• [Directions]
When a line below holds the string "kairo", show that line.

[Edit difference data]
■ ■ ■ ■ ■

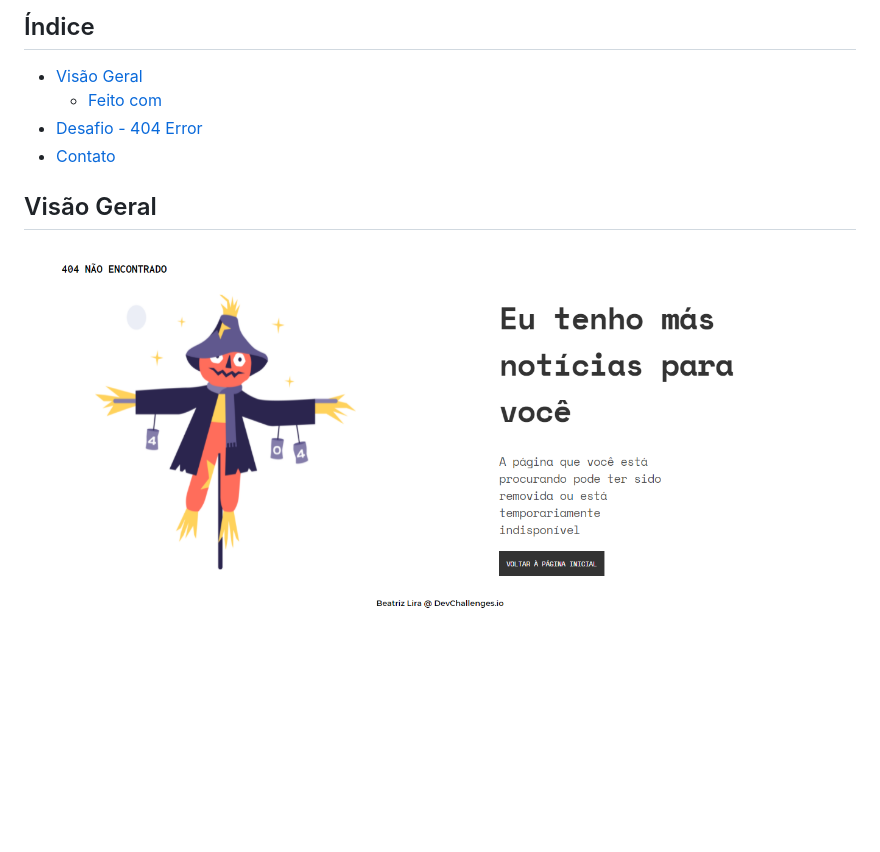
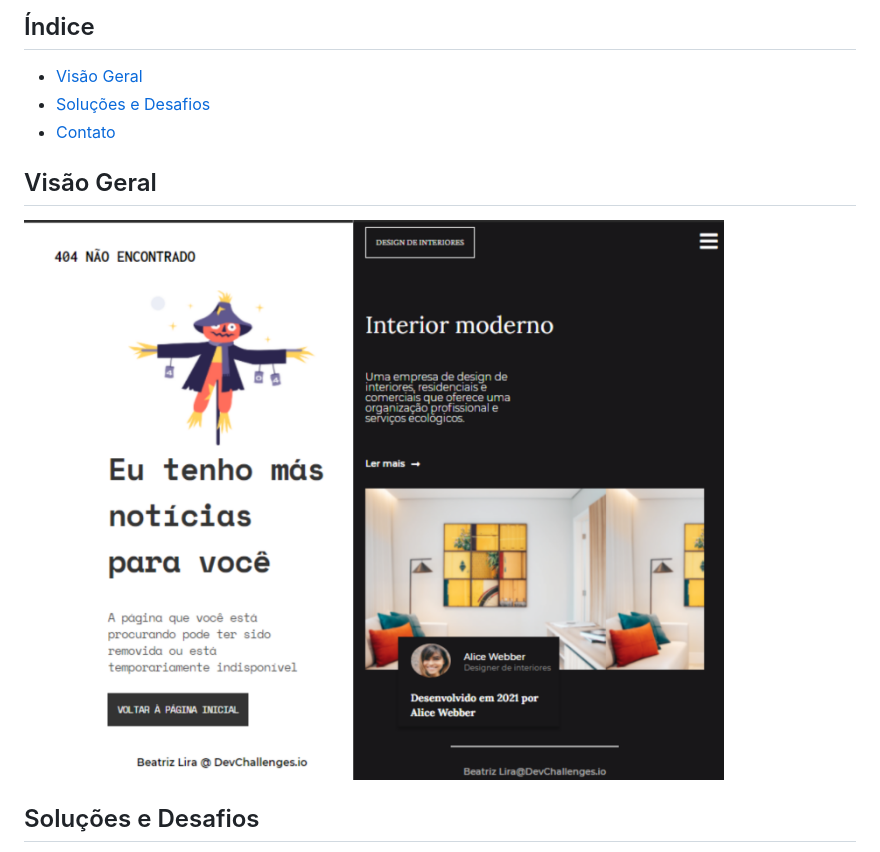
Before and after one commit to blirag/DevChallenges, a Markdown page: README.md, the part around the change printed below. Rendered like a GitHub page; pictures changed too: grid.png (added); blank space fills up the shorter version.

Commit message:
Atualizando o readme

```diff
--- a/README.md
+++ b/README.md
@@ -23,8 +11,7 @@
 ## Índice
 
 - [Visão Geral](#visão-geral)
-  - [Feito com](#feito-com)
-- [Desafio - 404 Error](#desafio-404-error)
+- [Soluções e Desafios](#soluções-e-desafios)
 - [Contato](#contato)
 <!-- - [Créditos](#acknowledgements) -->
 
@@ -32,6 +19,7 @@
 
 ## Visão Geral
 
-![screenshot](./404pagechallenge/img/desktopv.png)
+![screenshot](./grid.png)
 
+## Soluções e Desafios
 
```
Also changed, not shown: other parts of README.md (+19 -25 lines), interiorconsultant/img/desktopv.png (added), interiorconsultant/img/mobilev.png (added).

■ ■ ■ ■ ■

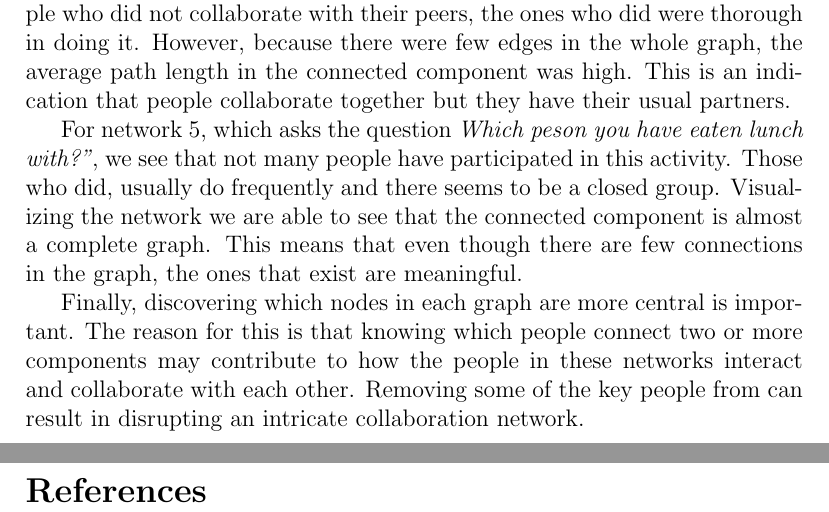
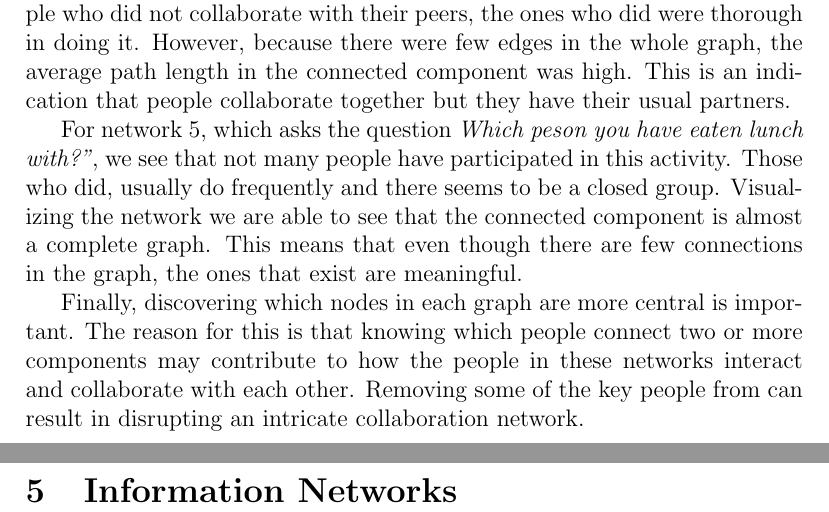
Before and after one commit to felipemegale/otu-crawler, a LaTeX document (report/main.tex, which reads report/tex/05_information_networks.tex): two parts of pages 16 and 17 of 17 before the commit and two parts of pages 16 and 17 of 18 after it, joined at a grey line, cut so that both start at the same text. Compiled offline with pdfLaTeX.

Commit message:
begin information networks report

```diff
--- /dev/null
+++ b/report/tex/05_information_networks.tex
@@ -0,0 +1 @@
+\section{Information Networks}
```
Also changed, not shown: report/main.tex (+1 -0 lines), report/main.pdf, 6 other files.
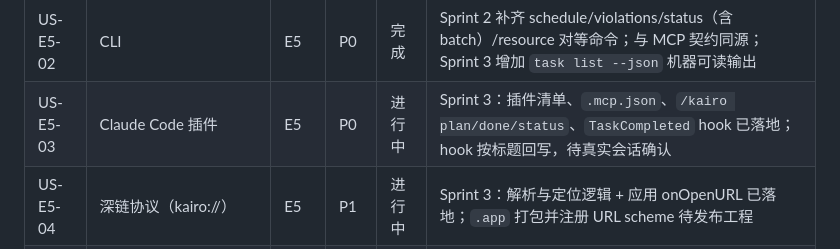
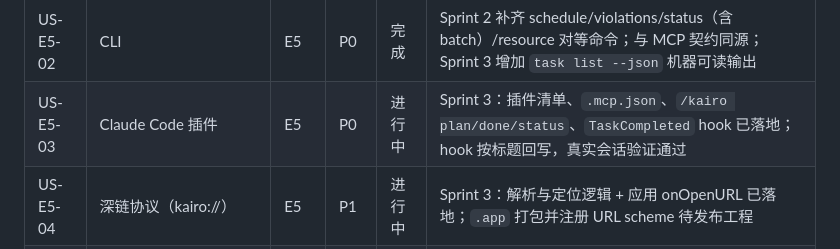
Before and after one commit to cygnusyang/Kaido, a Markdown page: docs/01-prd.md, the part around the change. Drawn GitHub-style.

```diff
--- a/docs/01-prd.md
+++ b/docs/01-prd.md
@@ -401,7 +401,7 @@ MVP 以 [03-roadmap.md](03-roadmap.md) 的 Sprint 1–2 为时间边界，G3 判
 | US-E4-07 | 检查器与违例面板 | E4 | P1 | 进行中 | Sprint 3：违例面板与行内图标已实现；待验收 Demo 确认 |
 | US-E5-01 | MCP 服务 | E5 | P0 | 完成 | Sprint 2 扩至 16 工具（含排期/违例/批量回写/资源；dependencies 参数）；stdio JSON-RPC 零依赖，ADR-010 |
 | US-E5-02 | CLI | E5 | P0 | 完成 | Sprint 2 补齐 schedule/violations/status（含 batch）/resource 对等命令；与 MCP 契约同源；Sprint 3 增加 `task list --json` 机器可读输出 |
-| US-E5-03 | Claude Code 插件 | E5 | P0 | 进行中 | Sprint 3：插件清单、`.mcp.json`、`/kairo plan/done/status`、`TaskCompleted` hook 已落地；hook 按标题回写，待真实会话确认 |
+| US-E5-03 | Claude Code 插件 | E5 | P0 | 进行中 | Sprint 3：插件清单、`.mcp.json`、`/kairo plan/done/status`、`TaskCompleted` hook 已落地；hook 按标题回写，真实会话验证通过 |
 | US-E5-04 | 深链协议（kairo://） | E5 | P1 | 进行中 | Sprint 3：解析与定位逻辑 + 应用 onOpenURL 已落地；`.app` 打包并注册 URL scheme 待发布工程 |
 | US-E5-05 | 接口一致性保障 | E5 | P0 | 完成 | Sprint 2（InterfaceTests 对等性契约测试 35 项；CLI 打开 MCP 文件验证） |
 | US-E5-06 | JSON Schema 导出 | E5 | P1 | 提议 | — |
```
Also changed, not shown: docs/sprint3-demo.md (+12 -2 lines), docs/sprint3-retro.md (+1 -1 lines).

■ ■ ■ ■ ■

• [Exercise output]
-| US-E5-03 | Claude Code 插件 | E5 | P0 | 进行中 | Sprint 3：插件清单、`.mcp.json`、`/kairo plan/done/status`、`TaskCompleted` hook 已落地；hook 按标题回写，待真实会话确认 |
+| US-E5-03 | Claude Code 插件 | E5 | P0 | 进行中 | Sprint 3：插件清单、`.mcp.json`、`/kairo plan/done/status`、`TaskCompleted` hook 已落地；hook 按标题回写，真实会话验证通过 |
 | US-E5-04 | 深链协议（kairo://） | E5 | P1 | 进行中 | Sprint 3：解析与定位逻辑 + 应用 onOpenURL 已落地；`.app` 打包并注册 URL scheme 待发布工程 |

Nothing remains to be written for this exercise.